The ground level houses the lounge, library and administrative facilities, while the second storey contains the dining room that looks out towards the Nanda Devi mountain, India’s second highest peak.
The rooftop can convert into a terrace for outdoor dining or host yoga classes.
Although both are cuboidal in shape, the two floors are visually different, with the upper one secured with glass and cladded with bamboo sticks to hide the bulky steel structure beneath.
The placement of the 10 rooms – in two-story blocks – are scattered on the downhill on terraces already cut into the slope, and kept a reasonable distance apart to ensure privacy in the pristine landscape.
“This was partly to reduce the bulk of the building and the overall footprint of the development,” explains Kodikara.
The lower room was built out of stone quarried from nearby, while the walls of the upper room were made from fly ash bricks, then cladded with bamboo sticks to give a sense of lightness.
“By dispersing the built structures around the site, and using bamboo cladding, we were able to dissolve the visual impact that a building such as this can have in a [natural] environment.”
Low Carbon Footprint
The decision to source for local materials to build The Kumaon was Zowa’s way of respecting the environment.
Local pinewood was used extensively, from floor finish to doors and windows. Even the furniture was designed and made on site.
Craftsmen were sought to make copper and stone accessories for the chalets. The nearby town of Almora has a tradition of weaving and all the woollen fabric for bedding and furnishings were custom designed and produced locally.
The concrete soffits are kept unplastered, as are the fly ash walls, finished with just a coat of paint inside.
In the rooms, the bed, table and window seat are finished in a smooth cement render. The toilet walls feature kadappah, a black stone cut in to the tiles.
The terraces and balconies are paved with kota, a popular and cheap Indian granite with the texture and feel of smooth cement.
Additionally, all the structures were designed for rain water harvesting. A drainage system channels the water to a large holding tank at the bottom of the site.
Terraces and leftover spaces in the property will be used to plant seasonal crops that can be used in the kitchen for cooking.
Kasar Devi is the nearest village to The Kumaon, and both are a 30-minute drive from Almora – itself a favourite destination for those seeking cool weather and respite from the cities of India.

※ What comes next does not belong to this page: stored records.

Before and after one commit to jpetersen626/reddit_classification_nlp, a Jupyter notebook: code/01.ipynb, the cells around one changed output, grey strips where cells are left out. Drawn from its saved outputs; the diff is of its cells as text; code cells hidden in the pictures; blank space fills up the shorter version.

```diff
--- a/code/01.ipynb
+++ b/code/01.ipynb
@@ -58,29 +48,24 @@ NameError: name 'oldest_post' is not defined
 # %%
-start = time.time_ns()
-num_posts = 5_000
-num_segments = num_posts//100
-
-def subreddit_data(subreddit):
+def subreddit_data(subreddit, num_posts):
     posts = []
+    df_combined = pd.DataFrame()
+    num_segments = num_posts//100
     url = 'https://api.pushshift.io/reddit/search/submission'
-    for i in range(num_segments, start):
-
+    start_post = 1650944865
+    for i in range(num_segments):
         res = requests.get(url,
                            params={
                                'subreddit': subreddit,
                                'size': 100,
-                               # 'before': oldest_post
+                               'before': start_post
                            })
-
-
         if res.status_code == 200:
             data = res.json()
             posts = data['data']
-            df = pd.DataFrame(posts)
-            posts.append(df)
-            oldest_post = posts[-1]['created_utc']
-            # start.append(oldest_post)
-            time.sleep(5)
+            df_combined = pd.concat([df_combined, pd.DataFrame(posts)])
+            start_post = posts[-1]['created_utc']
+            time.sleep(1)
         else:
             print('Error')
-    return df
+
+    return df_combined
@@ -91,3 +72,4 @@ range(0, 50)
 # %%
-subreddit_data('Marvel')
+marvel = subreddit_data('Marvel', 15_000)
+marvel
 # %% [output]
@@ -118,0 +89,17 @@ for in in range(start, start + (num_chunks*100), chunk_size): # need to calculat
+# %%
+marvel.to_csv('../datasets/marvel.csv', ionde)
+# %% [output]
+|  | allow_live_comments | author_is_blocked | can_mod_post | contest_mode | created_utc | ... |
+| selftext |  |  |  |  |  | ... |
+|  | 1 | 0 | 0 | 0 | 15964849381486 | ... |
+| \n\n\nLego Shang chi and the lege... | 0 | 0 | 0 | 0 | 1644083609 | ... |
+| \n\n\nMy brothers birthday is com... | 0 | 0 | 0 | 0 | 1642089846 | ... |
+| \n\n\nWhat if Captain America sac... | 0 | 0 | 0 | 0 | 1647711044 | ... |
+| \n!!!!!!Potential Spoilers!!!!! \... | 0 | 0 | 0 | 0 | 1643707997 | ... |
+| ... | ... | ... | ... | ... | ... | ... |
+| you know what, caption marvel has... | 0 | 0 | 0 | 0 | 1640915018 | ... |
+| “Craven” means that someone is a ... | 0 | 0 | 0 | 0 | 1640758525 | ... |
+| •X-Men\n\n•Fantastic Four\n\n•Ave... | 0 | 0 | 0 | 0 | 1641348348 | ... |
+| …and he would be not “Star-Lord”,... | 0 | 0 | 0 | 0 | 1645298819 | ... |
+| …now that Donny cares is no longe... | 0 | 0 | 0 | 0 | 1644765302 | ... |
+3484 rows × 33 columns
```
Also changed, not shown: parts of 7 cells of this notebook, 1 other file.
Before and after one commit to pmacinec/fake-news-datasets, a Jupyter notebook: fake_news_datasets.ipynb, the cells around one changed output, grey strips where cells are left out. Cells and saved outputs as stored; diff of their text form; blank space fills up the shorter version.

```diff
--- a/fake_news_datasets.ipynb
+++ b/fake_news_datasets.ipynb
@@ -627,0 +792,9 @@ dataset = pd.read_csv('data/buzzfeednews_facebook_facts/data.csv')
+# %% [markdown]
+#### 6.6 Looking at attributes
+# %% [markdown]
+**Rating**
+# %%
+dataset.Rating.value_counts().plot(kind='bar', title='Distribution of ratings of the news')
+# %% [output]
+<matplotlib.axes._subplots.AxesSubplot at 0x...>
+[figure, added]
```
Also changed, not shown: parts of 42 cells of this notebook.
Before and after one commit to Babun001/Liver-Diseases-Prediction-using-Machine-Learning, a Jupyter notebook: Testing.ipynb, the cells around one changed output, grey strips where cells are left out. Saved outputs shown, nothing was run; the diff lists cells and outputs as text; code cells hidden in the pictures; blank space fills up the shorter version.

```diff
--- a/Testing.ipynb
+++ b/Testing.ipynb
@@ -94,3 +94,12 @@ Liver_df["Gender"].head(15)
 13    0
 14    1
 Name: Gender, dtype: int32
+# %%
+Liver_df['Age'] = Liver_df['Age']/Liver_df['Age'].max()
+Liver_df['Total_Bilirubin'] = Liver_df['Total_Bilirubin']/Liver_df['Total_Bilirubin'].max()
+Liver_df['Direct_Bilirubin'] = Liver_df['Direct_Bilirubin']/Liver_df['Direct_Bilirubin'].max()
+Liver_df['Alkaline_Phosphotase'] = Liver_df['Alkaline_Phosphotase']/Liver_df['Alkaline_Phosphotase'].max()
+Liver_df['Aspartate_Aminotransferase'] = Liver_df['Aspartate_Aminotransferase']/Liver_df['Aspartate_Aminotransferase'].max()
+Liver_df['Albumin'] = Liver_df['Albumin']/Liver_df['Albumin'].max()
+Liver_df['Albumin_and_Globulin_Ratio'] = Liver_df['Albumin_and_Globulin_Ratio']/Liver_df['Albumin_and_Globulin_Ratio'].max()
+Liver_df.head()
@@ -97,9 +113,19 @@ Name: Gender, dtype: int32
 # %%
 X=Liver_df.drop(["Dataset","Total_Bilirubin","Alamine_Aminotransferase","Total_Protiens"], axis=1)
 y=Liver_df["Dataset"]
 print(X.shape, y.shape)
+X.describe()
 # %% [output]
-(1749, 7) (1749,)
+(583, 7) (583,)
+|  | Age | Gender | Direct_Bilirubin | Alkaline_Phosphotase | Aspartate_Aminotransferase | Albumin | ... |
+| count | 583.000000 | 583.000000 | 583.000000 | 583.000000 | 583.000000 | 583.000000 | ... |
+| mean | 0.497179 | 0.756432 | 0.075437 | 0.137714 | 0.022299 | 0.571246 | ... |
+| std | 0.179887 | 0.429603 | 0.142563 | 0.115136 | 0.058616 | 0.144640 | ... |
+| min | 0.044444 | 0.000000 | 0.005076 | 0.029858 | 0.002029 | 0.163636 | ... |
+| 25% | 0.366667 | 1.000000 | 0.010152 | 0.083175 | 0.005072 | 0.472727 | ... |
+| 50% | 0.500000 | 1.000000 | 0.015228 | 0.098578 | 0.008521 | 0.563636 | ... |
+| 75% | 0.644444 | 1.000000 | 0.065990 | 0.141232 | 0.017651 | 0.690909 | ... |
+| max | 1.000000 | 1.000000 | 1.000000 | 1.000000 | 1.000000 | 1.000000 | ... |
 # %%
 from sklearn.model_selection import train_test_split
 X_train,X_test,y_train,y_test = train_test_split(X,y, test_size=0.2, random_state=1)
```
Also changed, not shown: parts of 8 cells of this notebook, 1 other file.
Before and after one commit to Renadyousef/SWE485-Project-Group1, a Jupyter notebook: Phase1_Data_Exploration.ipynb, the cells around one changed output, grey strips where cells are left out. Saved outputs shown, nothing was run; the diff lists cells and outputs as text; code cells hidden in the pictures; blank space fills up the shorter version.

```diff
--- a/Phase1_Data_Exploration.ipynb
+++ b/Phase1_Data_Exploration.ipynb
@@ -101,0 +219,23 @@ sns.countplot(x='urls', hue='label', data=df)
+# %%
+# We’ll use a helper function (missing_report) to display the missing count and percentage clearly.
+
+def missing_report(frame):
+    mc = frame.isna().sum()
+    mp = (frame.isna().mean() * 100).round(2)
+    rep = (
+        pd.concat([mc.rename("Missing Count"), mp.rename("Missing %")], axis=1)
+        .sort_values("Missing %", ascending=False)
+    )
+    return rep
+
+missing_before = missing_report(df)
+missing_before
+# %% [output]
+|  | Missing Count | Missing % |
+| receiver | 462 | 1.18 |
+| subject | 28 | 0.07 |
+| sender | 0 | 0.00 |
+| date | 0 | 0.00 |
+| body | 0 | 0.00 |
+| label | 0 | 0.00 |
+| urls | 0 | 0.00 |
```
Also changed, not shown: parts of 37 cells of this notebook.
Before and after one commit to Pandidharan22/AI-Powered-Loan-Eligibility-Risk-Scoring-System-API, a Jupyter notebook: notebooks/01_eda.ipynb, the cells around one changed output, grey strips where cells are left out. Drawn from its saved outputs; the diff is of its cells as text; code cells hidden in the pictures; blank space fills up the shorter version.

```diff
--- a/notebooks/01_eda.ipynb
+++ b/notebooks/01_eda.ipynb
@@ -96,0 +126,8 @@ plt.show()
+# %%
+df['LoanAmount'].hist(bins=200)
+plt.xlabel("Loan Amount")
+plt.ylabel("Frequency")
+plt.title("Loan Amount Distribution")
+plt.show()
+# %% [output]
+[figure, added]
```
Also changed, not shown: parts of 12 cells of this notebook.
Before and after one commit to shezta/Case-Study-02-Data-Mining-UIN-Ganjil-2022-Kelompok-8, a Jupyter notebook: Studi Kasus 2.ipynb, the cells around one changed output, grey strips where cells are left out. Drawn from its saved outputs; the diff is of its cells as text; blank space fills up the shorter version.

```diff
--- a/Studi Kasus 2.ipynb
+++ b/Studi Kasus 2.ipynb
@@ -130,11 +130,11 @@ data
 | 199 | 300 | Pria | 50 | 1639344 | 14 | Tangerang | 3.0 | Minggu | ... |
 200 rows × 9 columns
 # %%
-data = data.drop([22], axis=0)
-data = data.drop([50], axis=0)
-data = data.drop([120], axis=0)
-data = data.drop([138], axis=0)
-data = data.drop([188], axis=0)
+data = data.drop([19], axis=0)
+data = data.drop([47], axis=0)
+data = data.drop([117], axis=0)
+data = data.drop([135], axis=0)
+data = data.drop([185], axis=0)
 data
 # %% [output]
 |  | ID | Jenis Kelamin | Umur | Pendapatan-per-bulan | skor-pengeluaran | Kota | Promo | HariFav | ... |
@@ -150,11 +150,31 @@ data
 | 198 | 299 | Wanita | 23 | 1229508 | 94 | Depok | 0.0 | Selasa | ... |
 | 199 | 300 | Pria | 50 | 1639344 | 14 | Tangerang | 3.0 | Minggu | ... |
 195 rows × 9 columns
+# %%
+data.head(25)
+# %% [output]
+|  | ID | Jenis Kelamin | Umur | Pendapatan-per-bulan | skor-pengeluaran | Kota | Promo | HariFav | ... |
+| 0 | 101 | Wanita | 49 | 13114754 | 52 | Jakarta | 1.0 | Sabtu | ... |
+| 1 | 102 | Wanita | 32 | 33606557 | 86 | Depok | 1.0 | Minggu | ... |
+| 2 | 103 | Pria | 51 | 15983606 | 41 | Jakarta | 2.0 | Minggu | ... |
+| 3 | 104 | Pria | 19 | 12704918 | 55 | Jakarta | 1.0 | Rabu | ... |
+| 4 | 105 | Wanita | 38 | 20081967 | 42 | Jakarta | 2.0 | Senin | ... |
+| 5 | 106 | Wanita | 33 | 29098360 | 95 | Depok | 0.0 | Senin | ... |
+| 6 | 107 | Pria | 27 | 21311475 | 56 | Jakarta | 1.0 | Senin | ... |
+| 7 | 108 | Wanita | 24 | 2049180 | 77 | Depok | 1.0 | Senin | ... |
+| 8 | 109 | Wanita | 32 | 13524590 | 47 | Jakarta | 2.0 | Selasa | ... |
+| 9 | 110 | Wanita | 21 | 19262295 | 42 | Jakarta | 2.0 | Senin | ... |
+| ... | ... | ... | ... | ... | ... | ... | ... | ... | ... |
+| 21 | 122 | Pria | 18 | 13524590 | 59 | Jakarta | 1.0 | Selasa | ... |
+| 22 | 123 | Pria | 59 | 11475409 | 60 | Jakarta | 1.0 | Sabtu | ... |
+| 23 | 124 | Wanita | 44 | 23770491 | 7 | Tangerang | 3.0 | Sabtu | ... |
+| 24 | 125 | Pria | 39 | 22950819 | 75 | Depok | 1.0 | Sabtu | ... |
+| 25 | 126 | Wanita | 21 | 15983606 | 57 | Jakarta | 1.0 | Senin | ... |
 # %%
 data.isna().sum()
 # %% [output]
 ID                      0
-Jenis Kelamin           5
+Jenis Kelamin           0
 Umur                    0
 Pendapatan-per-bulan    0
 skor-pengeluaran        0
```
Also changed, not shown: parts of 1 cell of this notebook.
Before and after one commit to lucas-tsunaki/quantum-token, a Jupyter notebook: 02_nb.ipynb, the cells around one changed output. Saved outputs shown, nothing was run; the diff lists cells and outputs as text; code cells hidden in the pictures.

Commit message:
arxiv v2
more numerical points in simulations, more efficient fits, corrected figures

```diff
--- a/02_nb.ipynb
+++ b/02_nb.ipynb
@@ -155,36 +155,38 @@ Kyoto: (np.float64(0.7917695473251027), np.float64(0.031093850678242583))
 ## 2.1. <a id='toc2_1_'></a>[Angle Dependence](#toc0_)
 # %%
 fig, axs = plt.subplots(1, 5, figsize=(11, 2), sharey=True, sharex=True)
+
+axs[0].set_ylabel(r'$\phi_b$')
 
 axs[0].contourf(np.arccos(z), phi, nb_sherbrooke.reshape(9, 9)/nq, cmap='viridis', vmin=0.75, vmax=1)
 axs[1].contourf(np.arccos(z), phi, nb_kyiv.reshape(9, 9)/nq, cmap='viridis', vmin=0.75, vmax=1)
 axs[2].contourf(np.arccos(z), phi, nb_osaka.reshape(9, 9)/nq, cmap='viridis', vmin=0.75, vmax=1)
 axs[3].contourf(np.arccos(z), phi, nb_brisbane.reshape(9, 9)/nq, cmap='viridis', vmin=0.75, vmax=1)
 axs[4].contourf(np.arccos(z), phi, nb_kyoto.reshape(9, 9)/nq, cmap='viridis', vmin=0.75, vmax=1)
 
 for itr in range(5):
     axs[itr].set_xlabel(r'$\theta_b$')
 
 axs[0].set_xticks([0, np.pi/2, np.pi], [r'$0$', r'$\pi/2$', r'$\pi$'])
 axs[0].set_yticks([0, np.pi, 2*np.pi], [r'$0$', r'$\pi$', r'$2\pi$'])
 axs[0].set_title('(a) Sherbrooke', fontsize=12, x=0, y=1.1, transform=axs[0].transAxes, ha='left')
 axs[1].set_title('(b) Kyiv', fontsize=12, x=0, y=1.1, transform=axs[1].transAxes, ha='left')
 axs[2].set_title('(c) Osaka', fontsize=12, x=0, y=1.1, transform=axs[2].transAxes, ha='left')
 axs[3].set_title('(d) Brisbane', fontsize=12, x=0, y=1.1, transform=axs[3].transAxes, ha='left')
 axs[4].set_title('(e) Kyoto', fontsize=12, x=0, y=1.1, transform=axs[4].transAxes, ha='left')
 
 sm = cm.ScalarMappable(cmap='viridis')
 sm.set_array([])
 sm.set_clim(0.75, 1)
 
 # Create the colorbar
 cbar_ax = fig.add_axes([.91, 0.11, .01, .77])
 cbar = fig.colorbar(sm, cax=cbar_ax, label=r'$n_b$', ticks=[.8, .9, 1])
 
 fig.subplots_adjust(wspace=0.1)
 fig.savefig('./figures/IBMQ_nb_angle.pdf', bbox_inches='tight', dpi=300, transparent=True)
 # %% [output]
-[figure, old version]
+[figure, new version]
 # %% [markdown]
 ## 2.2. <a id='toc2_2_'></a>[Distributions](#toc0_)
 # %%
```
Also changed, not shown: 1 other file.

With so much consideration going into the design and construction of the hotel, it makes for a wonderful example of how a building can co-exist in harmony with the environment.